§ **EXERCISE**
The listing beneath should be written out in full, exactly as shown.

§ **GIVEN ENTRIES**
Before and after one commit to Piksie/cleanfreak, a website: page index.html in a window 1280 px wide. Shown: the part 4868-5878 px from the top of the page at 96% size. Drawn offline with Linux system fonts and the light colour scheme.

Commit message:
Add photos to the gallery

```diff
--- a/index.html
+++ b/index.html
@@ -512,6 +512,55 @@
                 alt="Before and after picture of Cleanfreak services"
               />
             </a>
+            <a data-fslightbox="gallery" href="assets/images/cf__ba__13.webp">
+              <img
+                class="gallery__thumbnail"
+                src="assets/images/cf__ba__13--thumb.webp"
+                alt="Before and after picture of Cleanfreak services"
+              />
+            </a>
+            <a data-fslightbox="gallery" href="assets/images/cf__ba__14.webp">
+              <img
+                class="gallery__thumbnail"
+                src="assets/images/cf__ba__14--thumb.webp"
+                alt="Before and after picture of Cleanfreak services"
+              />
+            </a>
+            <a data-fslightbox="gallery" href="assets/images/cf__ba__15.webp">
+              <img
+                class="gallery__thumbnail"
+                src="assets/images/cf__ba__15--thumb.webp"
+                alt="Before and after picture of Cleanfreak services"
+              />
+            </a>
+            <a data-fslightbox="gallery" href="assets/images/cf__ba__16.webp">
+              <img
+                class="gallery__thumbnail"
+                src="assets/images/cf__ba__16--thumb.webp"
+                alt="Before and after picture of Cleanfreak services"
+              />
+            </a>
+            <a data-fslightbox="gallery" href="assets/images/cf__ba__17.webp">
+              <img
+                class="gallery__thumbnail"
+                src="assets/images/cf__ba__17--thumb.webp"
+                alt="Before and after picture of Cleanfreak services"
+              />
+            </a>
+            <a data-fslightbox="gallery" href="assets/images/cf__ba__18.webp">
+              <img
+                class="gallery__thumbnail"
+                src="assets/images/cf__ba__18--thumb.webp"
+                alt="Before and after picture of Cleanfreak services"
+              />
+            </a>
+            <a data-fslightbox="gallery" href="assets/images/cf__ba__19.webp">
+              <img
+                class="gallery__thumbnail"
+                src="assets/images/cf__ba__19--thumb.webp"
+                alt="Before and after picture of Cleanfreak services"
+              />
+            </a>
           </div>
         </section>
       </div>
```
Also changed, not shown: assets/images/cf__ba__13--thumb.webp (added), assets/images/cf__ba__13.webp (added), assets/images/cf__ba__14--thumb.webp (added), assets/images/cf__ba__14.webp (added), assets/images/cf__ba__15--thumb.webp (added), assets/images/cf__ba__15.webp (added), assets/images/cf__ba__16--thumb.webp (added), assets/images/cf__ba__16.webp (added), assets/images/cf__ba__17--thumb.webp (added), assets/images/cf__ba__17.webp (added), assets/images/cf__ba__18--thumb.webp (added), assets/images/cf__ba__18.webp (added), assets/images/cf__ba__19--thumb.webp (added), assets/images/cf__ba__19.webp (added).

§ **ANSWER SPACE**
Before and after one commit to Piksie/cleanfreak, a website: page index.html in a window 1280 px wide. Shown: the part 4868-5878 px from the top of the page at 96% size. Drawn offline with Linux system fonts and the light colour scheme.

Commit message:
Add photos to the gallery

```diff
--- a/index.html
+++ b/index.html
@@ -512,6 +512,55 @@
                 alt="Before and after picture of Cleanfreak services"
               />
             </a>
+            <a data-fslightbox="gallery" href="assets/images/cf__ba__13.webp">
+              <img
+                class="gallery__thumbnail"
+                src="assets/images/cf__ba__13--thumb.webp"
+                alt="Before and after picture of Cleanfreak services"
+              />
+            </a>
+            <a data-fslightbox="gallery" href="assets/images/cf__ba__14.webp">
+              <img
+                class="gallery__thumbnail"
+                src="assets/images/cf__ba__14--thumb.webp"
+                alt="Before and after picture of Cleanfreak services"
+              />
+            </a>
+            <a data-fslightbox="gallery" href="assets/images/cf__ba__15.webp">
+              <img
+                class="gallery__thumbnail"
+                src="assets/images/cf__ba__15--thumb.webp"
+                alt="Before and after picture of Cleanfreak services"
+              />
+            </a>
+            <a data-fslightbox="gallery" href="assets/images/cf__ba__16.webp">
+              <img
+                class="gallery__thumbnail"
+                src="assets/images/cf__ba__16--thumb.webp"
+                alt="Before and after picture of Cleanfreak services"
+              />
+            </a>
+            <a data-fslightbox="gallery" href="assets/images/cf__ba__17.webp">
+              <img
+                class="gallery__thumbnail"
+                src="assets/images/cf__ba__17--thumb.webp"
+                alt="Before and after picture of Cleanfreak services"
+              />
+            </a>
+            <a data-fslightbox="gallery" href="assets/images/cf__ba__18.webp">
+              <img
+                class="gallery__thumbnail"
+                src="assets/images/cf__ba__18--thumb.webp"
+                alt="Before and after picture of Cleanfreak services"
+              />
+            </a>
+            <a data-fslightbox="gallery" href="assets/images/cf__ba__19.webp">
+              <img
+                class="gallery__thumbnail"
+                src="assets/images/cf__ba__19--thumb.webp"
+                alt="Before and after picture of Cleanfreak services"
+              />
+            </a>
           </div>
         </section>
       </div>
```
Also changed, not shown: assets/images/cf__ba__13--thumb.webp (added), assets/images/cf__ba__13.webp (added), assets/images/cf__ba__14--thumb.webp (added), assets/images/cf__ba__14.webp (added), assets/images/cf__ba__15--thumb.webp (added), assets/images/cf__ba__15.webp (added), assets/images/cf__ba__16--thumb.webp (added), assets/images/cf__ba__16.webp (added), assets/images/cf__ba__17--thumb.webp (added), assets/images/cf__ba__17.webp (added), assets/images/cf__ba__18--thumb.webp (added), assets/images/cf__ba__18.webp (added), assets/images/cf__ba__19--thumb.webp (added), assets/images/cf__ba__19.webp (added).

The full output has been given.